## ACTION ITEM:
Reproduce the listing in full, pictures excluded.

## LISTED RECORDS:
··········
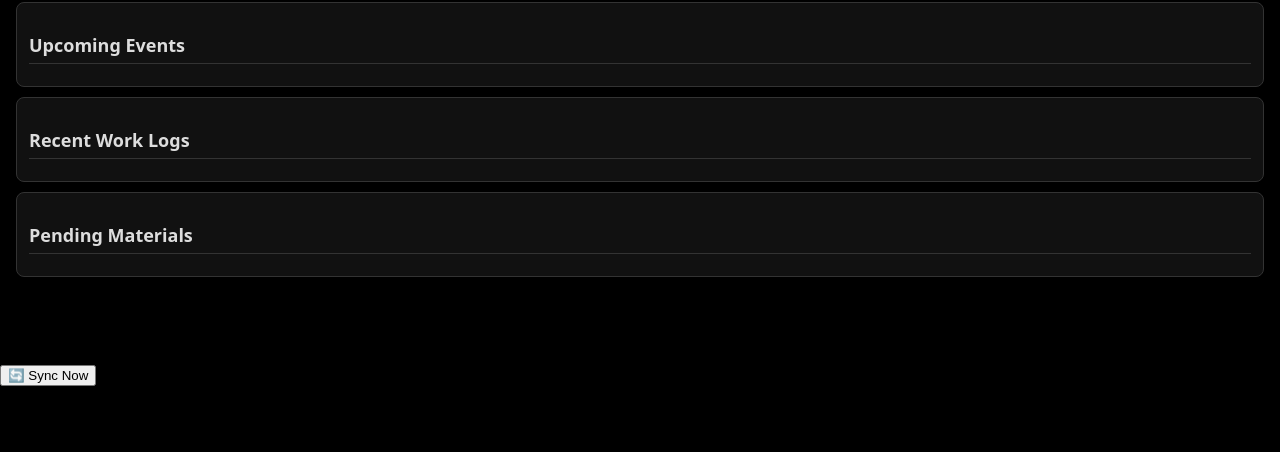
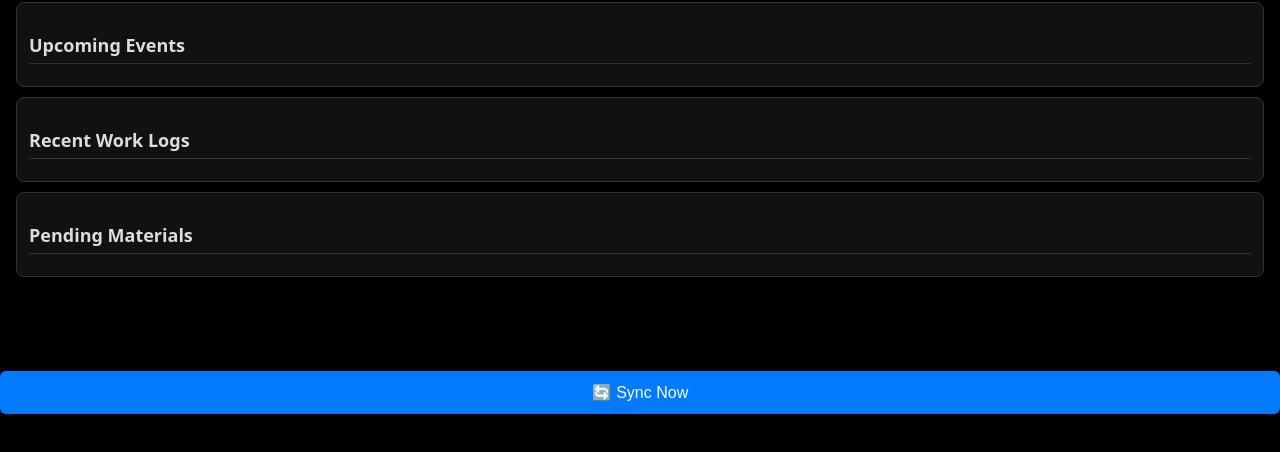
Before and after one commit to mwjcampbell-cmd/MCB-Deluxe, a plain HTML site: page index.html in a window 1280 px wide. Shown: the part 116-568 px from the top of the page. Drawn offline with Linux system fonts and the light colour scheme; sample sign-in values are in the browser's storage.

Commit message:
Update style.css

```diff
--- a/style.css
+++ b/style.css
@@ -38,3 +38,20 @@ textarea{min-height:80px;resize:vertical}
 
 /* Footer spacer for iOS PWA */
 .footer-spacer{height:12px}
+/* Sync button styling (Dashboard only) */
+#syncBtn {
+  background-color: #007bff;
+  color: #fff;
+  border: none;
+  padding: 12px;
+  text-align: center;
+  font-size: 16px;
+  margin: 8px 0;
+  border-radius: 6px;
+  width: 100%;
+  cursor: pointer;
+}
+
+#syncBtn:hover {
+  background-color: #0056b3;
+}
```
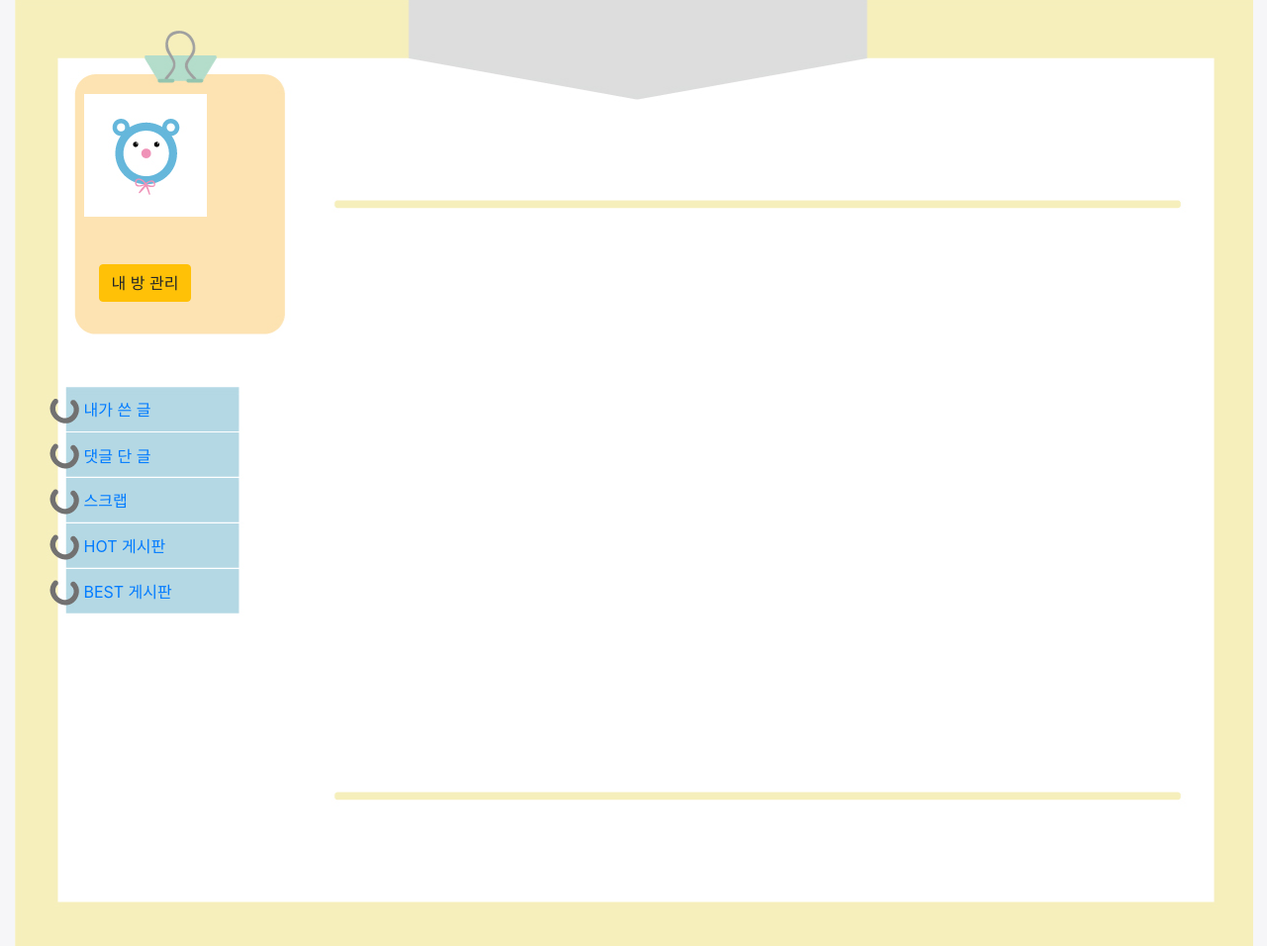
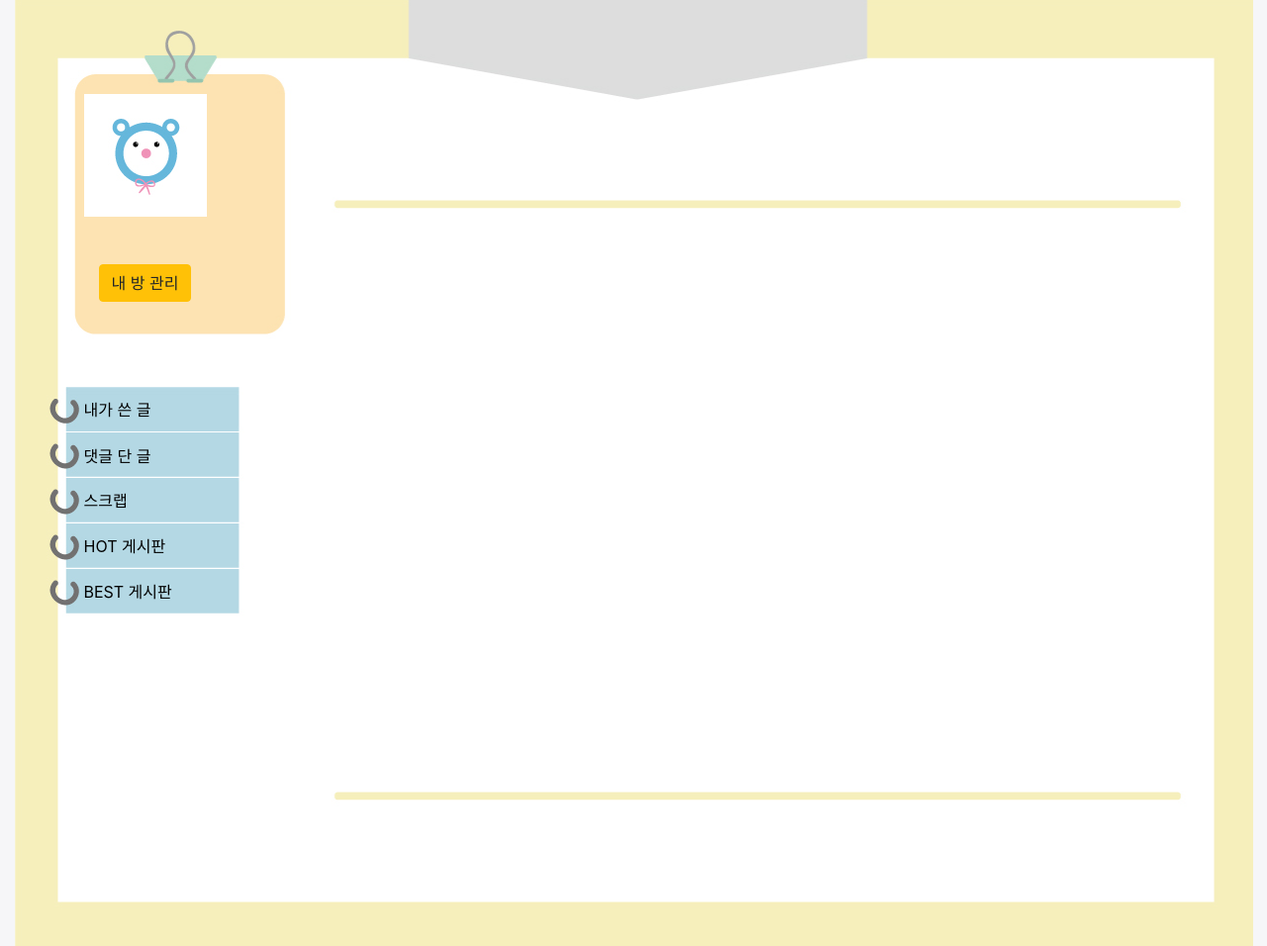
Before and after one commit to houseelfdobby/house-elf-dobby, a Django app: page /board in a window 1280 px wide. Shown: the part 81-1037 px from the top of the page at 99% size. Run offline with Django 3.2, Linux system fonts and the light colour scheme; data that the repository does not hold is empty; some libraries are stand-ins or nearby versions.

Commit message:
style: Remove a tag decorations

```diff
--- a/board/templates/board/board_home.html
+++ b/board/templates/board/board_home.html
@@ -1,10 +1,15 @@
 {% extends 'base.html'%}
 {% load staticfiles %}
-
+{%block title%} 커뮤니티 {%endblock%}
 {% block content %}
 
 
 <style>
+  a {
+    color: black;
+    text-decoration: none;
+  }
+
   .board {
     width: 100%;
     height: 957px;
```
··········
## TASK RESPONSE:
Before and after one commit to mwjcampbell-cmd/MCB-Deluxe, a plain HTML site: page index.html in a window 1280 px wide. Shown: the part 116-568 px from the top of the page. Drawn offline with Linux system fonts and the light colour scheme; sample sign-in values are in the browser's storage.

Commit message:
Update style.css

```diff
--- a/style.css
+++ b/style.css
@@ -38,3 +38,20 @@ textarea{min-height:80px;resize:vertical}
 
 /* Footer spacer for iOS PWA */
 .footer-spacer{height:12px}
+/* Sync button styling (Dashboard only) */
+#syncBtn {
+  background-color: #007bff;
+  color: #fff;
+  border: none;
+  padding: 12px;
+  text-align: center;
+  font-size: 16px;
+  margin: 8px 0;
+  border-radius: 6px;
+  width: 100%;
+  cursor: pointer;
+}
+
+#syncBtn:hover {
+  background-color: #0056b3;
+}
```
Before and after one commit to houseelfdobby/house-elf-dobby, a Django app: page /board in a window 1280 px wide. Shown: the part 81-1037 px from the top of the page at 99% size. Run offline with Django 3.2, Linux system fonts and the light colour scheme; data that the repository does not hold is empty; some libraries are stand-ins or nearby versions.

Commit message:
style: Remove a tag decorations

```diff
--- a/board/templates/board/board_home.html
+++ b/board/templates/board/board_home.html
@@ -1,10 +1,15 @@
 {% extends 'base.html'%}
 {% load staticfiles %}
-
+{%block title%} 커뮤니티 {%endblock%}
 {% block content %}
 
 
 <style>
+  a {
+    color: black;
+    text-decoration: none;
+  }
+
   .board {
     width: 100%;
     height: 957px;
```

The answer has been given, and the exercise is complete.